Data to process —
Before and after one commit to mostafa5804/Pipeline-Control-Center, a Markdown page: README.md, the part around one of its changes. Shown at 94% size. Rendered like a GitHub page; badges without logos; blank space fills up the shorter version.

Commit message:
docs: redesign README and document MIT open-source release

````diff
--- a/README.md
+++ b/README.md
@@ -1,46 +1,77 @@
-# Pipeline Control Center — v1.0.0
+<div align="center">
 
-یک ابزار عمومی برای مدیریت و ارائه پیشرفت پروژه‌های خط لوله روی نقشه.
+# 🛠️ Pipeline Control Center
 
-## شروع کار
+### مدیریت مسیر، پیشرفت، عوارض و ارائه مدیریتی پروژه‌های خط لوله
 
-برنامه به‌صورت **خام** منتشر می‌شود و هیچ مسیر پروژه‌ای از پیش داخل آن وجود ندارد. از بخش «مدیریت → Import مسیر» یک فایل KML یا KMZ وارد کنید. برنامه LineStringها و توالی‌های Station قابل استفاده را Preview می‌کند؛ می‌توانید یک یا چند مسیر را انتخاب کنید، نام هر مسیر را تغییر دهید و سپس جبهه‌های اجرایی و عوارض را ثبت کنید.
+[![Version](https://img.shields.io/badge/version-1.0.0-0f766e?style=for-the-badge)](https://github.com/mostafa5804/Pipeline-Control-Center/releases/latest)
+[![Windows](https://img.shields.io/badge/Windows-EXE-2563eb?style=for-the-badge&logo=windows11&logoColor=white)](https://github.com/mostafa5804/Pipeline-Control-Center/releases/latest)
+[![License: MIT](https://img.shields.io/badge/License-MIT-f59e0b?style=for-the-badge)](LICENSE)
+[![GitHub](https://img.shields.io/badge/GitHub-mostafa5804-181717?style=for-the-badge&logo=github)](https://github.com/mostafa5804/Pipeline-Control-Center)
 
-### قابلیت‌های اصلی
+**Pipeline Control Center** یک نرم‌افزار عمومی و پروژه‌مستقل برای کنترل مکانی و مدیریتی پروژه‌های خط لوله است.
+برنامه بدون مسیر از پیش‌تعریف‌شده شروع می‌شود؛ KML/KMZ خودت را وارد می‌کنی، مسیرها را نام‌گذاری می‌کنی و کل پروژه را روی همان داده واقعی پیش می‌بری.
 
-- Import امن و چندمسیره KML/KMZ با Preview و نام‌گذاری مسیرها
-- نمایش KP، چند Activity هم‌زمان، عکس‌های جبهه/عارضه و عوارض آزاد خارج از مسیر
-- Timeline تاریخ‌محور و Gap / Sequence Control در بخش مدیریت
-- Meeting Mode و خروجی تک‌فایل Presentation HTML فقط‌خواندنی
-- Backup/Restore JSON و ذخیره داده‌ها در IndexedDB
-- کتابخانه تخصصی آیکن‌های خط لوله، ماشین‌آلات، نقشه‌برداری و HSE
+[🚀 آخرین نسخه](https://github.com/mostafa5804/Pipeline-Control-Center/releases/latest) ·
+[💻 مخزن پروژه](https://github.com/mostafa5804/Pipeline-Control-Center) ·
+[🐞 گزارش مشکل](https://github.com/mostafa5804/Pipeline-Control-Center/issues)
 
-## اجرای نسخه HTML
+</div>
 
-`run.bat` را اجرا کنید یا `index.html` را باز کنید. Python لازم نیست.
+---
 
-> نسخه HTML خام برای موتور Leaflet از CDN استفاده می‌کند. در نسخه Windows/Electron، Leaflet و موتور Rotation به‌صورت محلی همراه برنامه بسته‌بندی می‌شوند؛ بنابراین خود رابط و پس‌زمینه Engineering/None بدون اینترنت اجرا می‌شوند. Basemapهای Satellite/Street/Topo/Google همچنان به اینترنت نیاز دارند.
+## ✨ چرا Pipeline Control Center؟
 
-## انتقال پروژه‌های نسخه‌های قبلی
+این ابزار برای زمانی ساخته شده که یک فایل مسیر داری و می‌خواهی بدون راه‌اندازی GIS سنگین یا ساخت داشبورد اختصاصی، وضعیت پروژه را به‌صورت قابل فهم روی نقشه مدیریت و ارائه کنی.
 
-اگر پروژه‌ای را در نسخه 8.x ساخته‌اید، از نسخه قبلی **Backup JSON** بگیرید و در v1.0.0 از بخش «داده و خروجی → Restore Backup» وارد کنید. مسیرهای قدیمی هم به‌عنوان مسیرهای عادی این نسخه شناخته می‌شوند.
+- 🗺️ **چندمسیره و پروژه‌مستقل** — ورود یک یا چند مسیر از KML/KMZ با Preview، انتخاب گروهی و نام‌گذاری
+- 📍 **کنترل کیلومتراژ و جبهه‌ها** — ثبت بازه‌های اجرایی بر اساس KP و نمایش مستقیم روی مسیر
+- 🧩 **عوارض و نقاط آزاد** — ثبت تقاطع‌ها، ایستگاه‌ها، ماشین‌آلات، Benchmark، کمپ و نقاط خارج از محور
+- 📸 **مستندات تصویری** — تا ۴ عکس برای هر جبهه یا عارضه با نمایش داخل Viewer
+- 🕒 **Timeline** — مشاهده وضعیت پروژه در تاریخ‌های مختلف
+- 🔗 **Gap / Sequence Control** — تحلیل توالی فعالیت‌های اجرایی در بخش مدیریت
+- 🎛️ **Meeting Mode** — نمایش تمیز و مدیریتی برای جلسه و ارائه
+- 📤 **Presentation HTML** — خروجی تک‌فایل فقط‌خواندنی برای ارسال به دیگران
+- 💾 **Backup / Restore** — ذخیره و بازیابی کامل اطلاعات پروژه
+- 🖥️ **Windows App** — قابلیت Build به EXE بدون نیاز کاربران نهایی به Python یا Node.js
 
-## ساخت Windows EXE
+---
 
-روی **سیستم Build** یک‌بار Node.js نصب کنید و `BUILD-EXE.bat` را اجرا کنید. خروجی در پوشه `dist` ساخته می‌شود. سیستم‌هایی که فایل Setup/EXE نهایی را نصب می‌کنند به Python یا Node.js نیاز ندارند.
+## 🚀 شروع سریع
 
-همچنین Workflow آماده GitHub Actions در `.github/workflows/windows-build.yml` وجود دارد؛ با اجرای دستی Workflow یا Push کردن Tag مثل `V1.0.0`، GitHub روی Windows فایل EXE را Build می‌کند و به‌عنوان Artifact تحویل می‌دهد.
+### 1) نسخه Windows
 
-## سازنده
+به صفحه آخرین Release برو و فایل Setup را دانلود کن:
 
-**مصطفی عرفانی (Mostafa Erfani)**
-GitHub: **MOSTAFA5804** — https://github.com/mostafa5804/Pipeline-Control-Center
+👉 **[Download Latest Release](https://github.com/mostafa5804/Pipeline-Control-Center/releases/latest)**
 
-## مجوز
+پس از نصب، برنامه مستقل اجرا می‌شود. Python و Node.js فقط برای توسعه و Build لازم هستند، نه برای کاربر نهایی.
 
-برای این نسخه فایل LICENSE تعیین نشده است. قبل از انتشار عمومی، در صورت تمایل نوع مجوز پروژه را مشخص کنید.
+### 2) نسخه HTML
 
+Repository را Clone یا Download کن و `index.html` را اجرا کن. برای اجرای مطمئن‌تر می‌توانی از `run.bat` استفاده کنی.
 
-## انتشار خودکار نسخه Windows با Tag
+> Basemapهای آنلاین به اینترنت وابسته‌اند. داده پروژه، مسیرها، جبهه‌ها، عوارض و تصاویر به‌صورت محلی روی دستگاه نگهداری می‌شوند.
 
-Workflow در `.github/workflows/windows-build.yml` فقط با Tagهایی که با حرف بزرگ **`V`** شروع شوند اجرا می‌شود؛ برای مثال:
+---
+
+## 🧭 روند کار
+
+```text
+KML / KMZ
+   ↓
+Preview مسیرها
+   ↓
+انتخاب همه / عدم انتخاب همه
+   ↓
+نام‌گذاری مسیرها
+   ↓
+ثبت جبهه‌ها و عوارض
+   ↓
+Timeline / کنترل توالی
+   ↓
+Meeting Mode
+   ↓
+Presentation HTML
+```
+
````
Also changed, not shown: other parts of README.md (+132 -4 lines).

Problem description —
Check the data for the word "عمومی" and pull out the lines that have it.

Worked solution —
-یک ابزار عمومی برای مدیریت و ارائه پیشرفت پروژه‌های خط لوله روی نقشه.
+**Pipeline Control Center** یک نرم‌افزار عمومی و پروژه‌مستقل برای کنترل مکانی و مدیریتی پروژه‌های خط لوله است.
-برای این نسخه فایل LICENSE تعیین نشده است. قبل از انتشار عمومی، در صورت تمایل نوع مجوز پروژه را مشخص کنید.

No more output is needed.